▶ **What you will do**: Would you please write out the records below exactly as they appear?

Web page revision data:

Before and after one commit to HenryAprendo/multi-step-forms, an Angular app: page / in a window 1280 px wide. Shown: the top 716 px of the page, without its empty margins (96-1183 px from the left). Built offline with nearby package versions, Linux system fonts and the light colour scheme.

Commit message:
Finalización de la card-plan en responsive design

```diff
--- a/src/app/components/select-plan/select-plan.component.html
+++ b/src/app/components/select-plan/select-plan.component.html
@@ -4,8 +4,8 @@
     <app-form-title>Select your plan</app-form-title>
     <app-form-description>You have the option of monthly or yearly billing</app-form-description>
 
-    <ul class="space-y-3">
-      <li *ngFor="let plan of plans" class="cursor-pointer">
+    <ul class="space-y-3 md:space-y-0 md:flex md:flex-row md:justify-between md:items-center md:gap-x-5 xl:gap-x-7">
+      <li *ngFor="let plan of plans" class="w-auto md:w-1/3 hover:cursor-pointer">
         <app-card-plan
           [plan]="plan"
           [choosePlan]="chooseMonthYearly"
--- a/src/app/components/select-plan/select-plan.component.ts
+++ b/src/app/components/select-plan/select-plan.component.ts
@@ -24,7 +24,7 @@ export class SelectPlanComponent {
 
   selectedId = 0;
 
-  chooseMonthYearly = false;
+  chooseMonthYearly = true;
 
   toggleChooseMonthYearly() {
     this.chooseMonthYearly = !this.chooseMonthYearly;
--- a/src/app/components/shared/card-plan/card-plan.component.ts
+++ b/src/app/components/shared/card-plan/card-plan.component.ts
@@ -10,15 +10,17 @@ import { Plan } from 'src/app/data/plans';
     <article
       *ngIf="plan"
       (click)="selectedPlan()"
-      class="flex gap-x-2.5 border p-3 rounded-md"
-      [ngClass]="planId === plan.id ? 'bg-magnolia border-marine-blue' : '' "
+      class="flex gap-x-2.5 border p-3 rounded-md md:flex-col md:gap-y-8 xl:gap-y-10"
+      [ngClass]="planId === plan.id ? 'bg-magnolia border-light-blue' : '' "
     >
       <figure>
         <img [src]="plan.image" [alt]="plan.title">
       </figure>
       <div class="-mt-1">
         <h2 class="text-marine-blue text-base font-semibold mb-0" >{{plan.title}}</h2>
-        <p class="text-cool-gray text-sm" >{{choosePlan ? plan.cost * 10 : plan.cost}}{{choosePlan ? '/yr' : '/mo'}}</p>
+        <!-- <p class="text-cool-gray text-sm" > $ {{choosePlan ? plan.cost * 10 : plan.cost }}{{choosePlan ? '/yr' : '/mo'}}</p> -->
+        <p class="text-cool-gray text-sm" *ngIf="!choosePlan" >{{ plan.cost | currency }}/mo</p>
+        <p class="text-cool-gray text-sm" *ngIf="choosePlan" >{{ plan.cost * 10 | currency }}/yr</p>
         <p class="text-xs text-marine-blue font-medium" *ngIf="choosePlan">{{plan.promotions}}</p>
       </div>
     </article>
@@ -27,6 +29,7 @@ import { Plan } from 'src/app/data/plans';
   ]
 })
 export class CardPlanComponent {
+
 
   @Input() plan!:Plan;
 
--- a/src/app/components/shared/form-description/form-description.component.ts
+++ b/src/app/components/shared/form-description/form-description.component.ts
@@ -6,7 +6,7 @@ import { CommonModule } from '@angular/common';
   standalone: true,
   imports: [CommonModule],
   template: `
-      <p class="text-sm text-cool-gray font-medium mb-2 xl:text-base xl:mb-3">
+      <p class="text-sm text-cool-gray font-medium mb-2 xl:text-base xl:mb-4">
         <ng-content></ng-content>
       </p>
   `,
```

▶ **Response for this exercise**:
Before and after one commit to HenryAprendo/multi-step-forms, an Angular app: page / in a window 1280 px wide. Shown: the top 716 px of the page, without its empty margins (96-1183 px from the left). Built offline with nearby package versions, Linux system fonts and the light colour scheme.

Commit message:
Finalización de la card-plan en responsive design

```diff
--- a/src/app/components/select-plan/select-plan.component.html
+++ b/src/app/components/select-plan/select-plan.component.html
@@ -4,8 +4,8 @@
     <app-form-title>Select your plan</app-form-title>
     <app-form-description>You have the option of monthly or yearly billing</app-form-description>
 
-    <ul class="space-y-3">
-      <li *ngFor="let plan of plans" class="cursor-pointer">
+    <ul class="space-y-3 md:space-y-0 md:flex md:flex-row md:justify-between md:items-center md:gap-x-5 xl:gap-x-7">
+      <li *ngFor="let plan of plans" class="w-auto md:w-1/3 hover:cursor-pointer">
         <app-card-plan
           [plan]="plan"
           [choosePlan]="chooseMonthYearly"
--- a/src/app/components/select-plan/select-plan.component.ts
+++ b/src/app/components/select-plan/select-plan.component.ts
@@ -24,7 +24,7 @@ export class SelectPlanComponent {
 
   selectedId = 0;
 
-  chooseMonthYearly = false;
+  chooseMonthYearly = true;
 
   toggleChooseMonthYearly() {
     this.chooseMonthYearly = !this.chooseMonthYearly;
--- a/src/app/components/shared/card-plan/card-plan.component.ts
+++ b/src/app/components/shared/card-plan/card-plan.component.ts
@@ -10,15 +10,17 @@ import { Plan } from 'src/app/data/plans';
     <article
       *ngIf="plan"
       (click)="selectedPlan()"
-      class="flex gap-x-2.5 border p-3 rounded-md"
-      [ngClass]="planId === plan.id ? 'bg-magnolia border-marine-blue' : '' "
+      class="flex gap-x-2.5 border p-3 rounded-md md:flex-col md:gap-y-8 xl:gap-y-10"
+      [ngClass]="planId === plan.id ? 'bg-magnolia border-light-blue' : '' "
     >
       <figure>
         <img [src]="plan.image" [alt]="plan.title">
       </figure>
       <div class="-mt-1">
         <h2 class="text-marine-blue text-base font-semibold mb-0" >{{plan.title}}</h2>
-        <p class="text-cool-gray text-sm" >{{choosePlan ? plan.cost * 10 : plan.cost}}{{choosePlan ? '/yr' : '/mo'}}</p>
+        <!-- <p class="text-cool-gray text-sm" > $ {{choosePlan ? plan.cost * 10 : plan.cost }}{{choosePlan ? '/yr' : '/mo'}}</p> -->
+        <p class="text-cool-gray text-sm" *ngIf="!choosePlan" >{{ plan.cost | currency }}/mo</p>
+        <p class="text-cool-gray text-sm" *ngIf="choosePlan" >{{ plan.cost * 10 | currency }}/yr</p>
         <p class="text-xs text-marine-blue font-medium" *ngIf="choosePlan">{{plan.promotions}}</p>
       </div>
     </article>
@@ -27,6 +29,7 @@ import { Plan } from 'src/app/data/plans';
   ]
 })
 export class CardPlanComponent {
+
 
   @Input() plan!:Plan;
 
--- a/src/app/components/shared/form-description/form-description.component.ts
+++ b/src/app/components/shared/form-description/form-description.component.ts
@@ -6,7 +6,7 @@ import { CommonModule } from '@angular/common';
   standalone: true,
   imports: [CommonModule],
   template: `
-      <p class="text-sm text-cool-gray font-medium mb-2 xl:text-base xl:mb-3">
+      <p class="text-sm text-cool-gray font-medium mb-2 xl:text-base xl:mb-4">
         <ng-content></ng-content>
       </p>
   `,
```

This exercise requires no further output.